The Strait of Malacca, located between Indonesia, Malaysia and Singapore, links the Indian Ocean to the South China Sea and Pacific Ocean. Malacca is the shortest sea route between Persian Gulf suppliers and the Asian markets – notably China, Japan, South Korea and the Pacific Rim. Oil shipments through the Strait of Malacca supply China and Indonesia, two of the world’s fastest growing economies. It is the key chokepoint in Asia with an estimated 15.2 million bbl/d flow in 2011, compared to 13.8 million bbl/d in 2007. Crude oil makes up about 90 percent of flows, with the remainder being petroleum products.
At its narrowest point in the Phillips Channel of the Singapore Strait, Malacca is only 1.7 miles wide creating a natural bottleneck, as well as potential for collisions, grounding, or oil spills. According to the International Maritime Bureau’s Piracy Reporting Centre, piracy (including attempted theft and hijacking) is a constant threat to tankers in the Strait of Malacca, although the number of attacks has dropped due to the increased patrols by the littoral states’ authorities since July 2005.
Over 60.000 vessels transit the Strait of Malacca per year.
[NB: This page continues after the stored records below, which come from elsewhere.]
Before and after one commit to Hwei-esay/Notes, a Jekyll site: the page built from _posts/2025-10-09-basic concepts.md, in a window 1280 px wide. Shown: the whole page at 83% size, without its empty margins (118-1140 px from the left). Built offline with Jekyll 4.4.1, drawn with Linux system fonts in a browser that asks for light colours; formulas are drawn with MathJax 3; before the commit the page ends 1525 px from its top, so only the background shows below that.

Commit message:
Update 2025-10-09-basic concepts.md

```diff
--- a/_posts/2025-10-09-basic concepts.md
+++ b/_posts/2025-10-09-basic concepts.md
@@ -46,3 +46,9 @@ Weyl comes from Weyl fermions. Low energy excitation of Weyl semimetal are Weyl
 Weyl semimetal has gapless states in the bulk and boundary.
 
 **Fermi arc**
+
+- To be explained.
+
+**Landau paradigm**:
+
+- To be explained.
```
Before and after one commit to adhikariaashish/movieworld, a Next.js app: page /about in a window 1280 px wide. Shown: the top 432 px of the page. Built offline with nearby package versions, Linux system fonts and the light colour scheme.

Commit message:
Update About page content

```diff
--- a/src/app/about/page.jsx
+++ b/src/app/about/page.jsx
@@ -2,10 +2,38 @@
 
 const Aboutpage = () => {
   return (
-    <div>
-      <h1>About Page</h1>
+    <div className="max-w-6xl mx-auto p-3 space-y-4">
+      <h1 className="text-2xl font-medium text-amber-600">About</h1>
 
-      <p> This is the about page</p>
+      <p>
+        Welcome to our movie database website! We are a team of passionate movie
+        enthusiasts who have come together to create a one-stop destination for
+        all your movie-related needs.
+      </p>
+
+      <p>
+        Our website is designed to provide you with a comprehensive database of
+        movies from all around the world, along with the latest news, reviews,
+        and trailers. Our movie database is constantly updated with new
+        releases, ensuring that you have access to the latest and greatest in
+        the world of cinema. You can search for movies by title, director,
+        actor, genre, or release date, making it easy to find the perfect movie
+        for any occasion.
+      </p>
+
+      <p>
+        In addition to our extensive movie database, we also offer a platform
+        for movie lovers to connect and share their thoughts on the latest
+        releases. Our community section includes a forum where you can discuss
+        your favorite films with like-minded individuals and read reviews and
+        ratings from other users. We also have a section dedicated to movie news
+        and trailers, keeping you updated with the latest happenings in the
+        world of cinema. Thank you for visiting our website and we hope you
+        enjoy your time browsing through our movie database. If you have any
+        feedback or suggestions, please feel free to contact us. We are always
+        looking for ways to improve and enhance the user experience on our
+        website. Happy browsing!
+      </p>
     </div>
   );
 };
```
If the strait were blocked, nearly half of world’s fleet would be required to reroute around the Indonesian archipelago through Lombok Strait, located between the islands of Bali and Lombok, or the Sunda Strait, located between Java and Sumatra.
There have been several proposals to build bypass options and reduce tanker traffic through the Strait of Malacca, but most have not been followed through. China is on schedule to complete the Myanmar-China Oil and Gas Pipeline in 2013, two parallel oil and gas pipelines that stretch from Myanmar’s ports in the Bay of Bengal to the Yunnan province of China. The oil pipeline will be an alternative transport route for crude oil imports from the Middle East to potentially bypass the Strait of Malacca. The oil pipeline capacity is expected to reach about 440,000 bbl/d.